Brachycladium were found. A single report on the toxicity of culture extracts of Pleospora for cell lines was reviewed (Ge et al. 2005), but it was not helpful in evaluating the potential risks of infection of humans or animals. If those fungi are shown to be thermotolerant (that is, able to grow efficiently at human body temperature, 37°C), there would be a theoretical risk that increasing their amounts in the environment might lead to infection in immunocompromised humans and animals. However, on the basis of the absence of any case reports, the likelihood appears quite low.
The potential for mycoherbicides to mutate is similar to that of fungi in general, as described in Chapter 4. The diversity of fungal genotypes also is affected by sexual recombination within species. Many fungi that have not been observed to reproduce sexually may do so cryptically, judging from populationgenetics evidence (Taylor et al. 2000). In some cases, population-genetics evidence on sex has led to confirmation by laboratory mating (O’Gorman et al. 2009). New genetic variation can become established in fungal populations by natural selection or by chance. Adaptation to new environments, for example, to new plant hosts or to new cultivars of crop plants can be accelerated by outbreeding and recombination due to sexual reproduction (Goddard et al. 2005; Zhan et al. 2007; Sommerhalder et al. 2010). All those processes could affect Crivellia or Brachycladium species.
However, there is little basic genetic information on C. papaveracea or B. papaveris, so only a generalization about the potential for mutation can be made. There is no reason to expect that the mutation rate of these fungi would be different from that of other filamentous fungi or that they would be more or less susceptible to gene gain, gene duplication, or horizontal gene transfer. C. papaveracea outbreeds by sexual reproduction. B. papaveris reproduces sexually but is homothallic (self-mating) and need not produce recombined progeny (Farr et al. 2000). Thus, adaptation involving virulence or host range could be accelerated by genetic recombination in the case of C. papaveracea but not necessarily in the case of B. papaveris.

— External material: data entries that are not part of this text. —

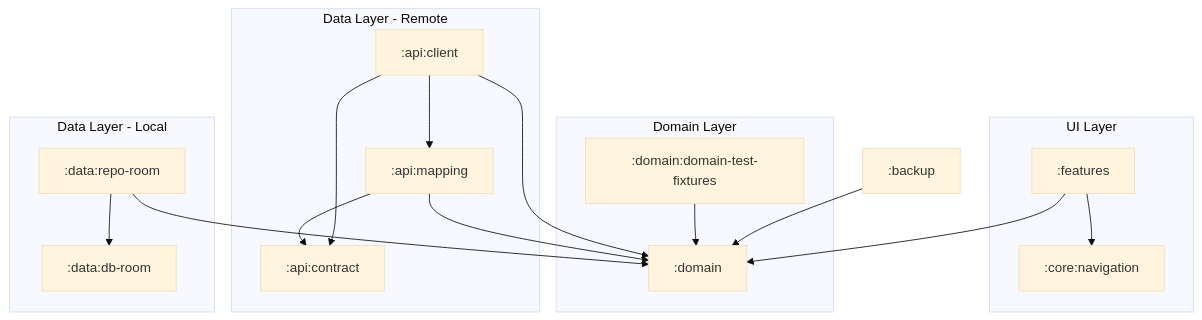
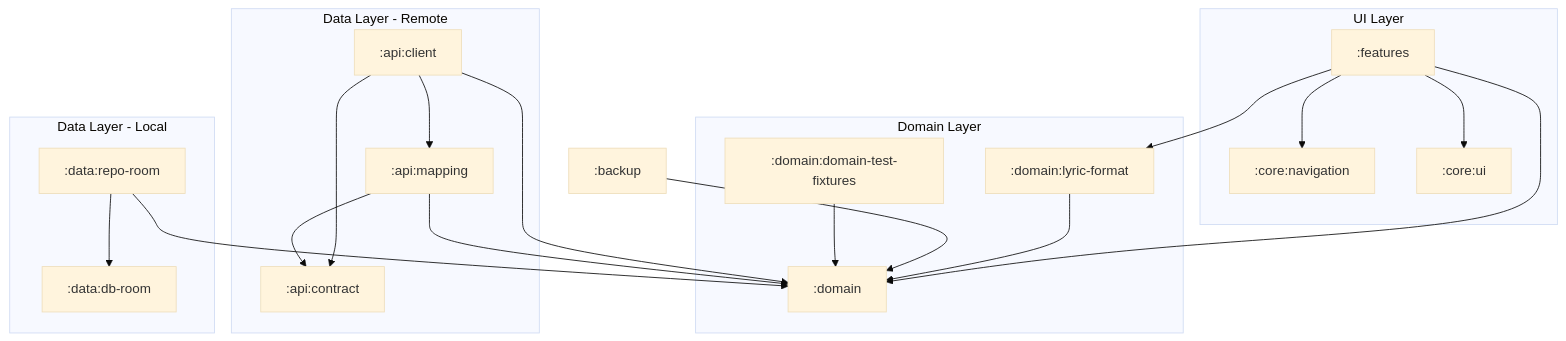
Before and after one commit to alelk/pws-core: the diagram in docs/MODULES.md, drawn with Mermaid (base theme). The commit also changed other lines of this file and 8 other files, not shown here.

Commit message:
docs: Update architecture and documentation for new lyric-format module and search functionality

````diff
--- a/docs/MODULES.md
+++ b/docs/MODULES.md
@@ -232,41 +272,47 @@
 ```mermaid
 graph TD
     subgraph "UI Layer"
         features[":features"]
         navigation[":core:navigation"]
+        coreui[":core:ui"]
     end
     
     subgraph "Domain Layer"
         domain[":domain"]
+        lyricformat[":domain:lyric-format"]
         fixtures[":domain:domain-test-fixtures"]
     end
     
     subgraph "Data Layer - Remote"
         client[":api:client"]
         contract[":api:contract"]
         mapping[":api:mapping"]
     end
     
     subgraph "Data Layer - Local"
         room[":data:db-room"]
         reporoom[":data:repo-room"]
     end
     
     backup[":backup"]
     
     features --> domain
+    features --> lyricformat
     features --> navigation
+    features --> coreui
+    
+    lyricformat --> domain
     
     client --> domain
     client --> contract
     client --> mapping
     mapping --> contract
     mapping --> domain
     
     reporoom --> domain
     reporoom --> room
     
     backup --> domain
     
     fixtures --> domain
 ```
````
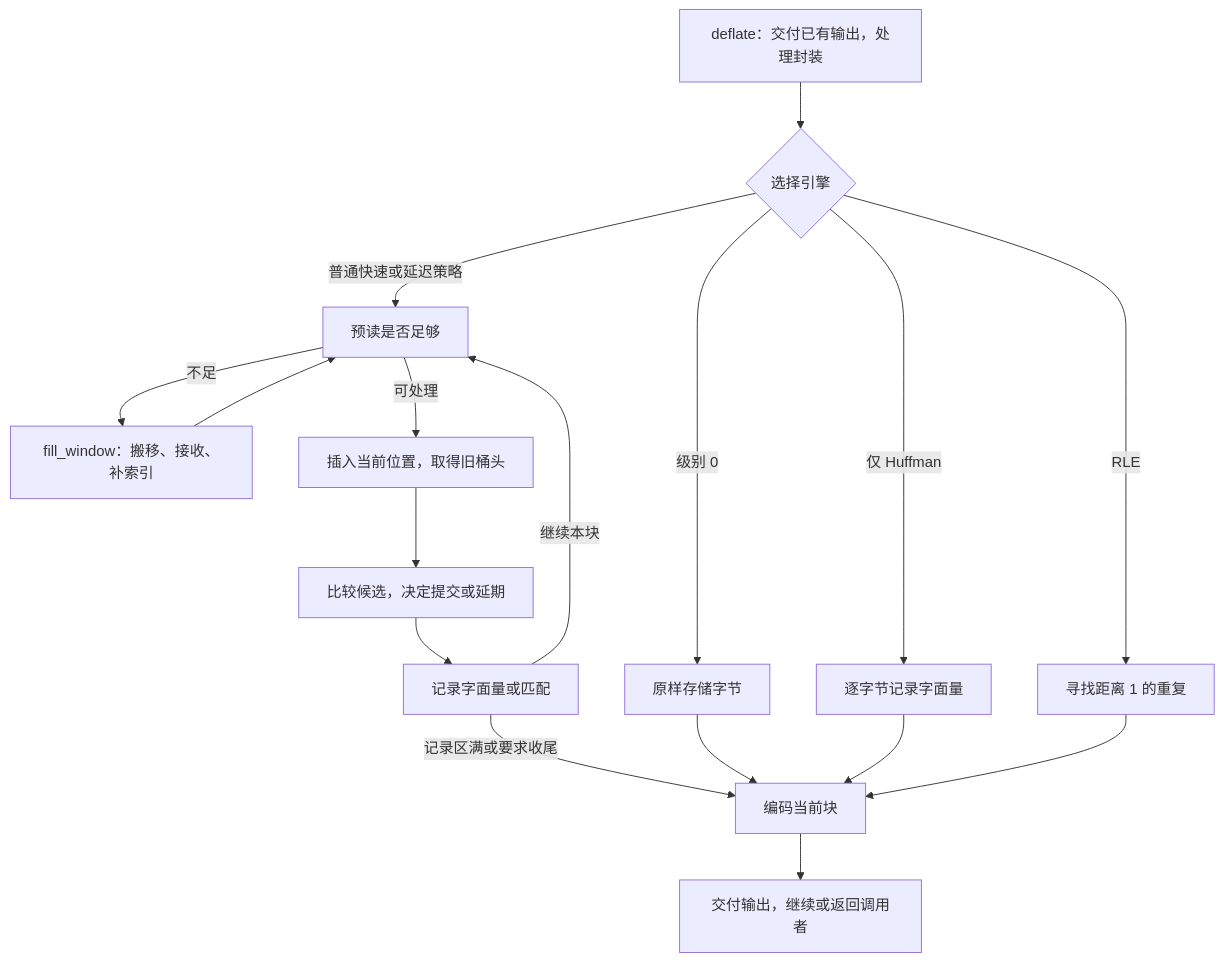
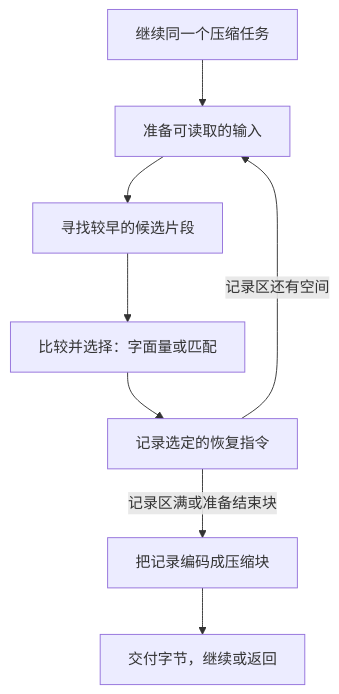
One commit to cla7aye15I4nd/zlib-f changed the first of 2 diagrams in site/content/book/deflate-matching.zh.md. Above: the diagram before and after it, drawn with Mermaid. The commit also changed other lines of this file and 40 other files, not shown here.

````diff
--- a/site/content/book/deflate-matching.zh.md
+++ b/site/content/book/deflate-matching.zh.md
@@ -18,19 +24,10 @@
 ```mermaid
 flowchart TD
-    A["deflate：交付已有输出，处理封装"] --> B{"选择引擎"}
-    B -->|级别 0| C["原样存储字节"]
-    B -->|仅 Huffman| D["逐字节记录字面量"]
-    B -->|RLE| E["寻找距离 1 的重复"]
-    B -->|普通快速或延迟策略| F["预读是否足够"]
-    F -->|不足| G["fill_window：搬移、接收、补索引"]
-    G --> F
-    F -->|可处理| H["插入当前位置，取得旧桶头"]
-    H --> I["比较候选，决定提交或延期"]
-    I --> J["记录字面量或匹配"]
-    J -->|继续本块| F
-    J -->|记录区满或要求收尾| K["编码当前块"]
-    C --> K
-    D --> K
-    E --> K
-    K --> L["交付输出，继续或返回调用者"]
+    A["继续同一个压缩任务"] --> B["准备可读取的输入"]
+    B --> C["寻找较早的候选片段"]
+    C --> D["比较并选择：字面量或匹配"]
+    D --> E["记录选定的恢复指令"]
+    E -->|记录区还有空间| B
+    E -->|记录区满或准备结束块| F["把记录编码成压缩块"]
+    F --> G["交付字节，继续或返回"]
 ```
````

Mutation could play a role in determining the toxicity (with respect to secondary metabolites produced) of a mycoherbicide to the extent that mutation results in changes in the amount of toxin produced or the environmental conditions under which the toxins are produced. Concerns about mutationrelated changes in the toxicity of C. papaveracea or B. papaveris are all but impossible to assess because very little research has been performed. As noted earlier, the available data are insufficient to determine what secondary metabolites are produced by C. papaveracea or B. papaveris, let alone in what quantities or how production would be affected by mutations.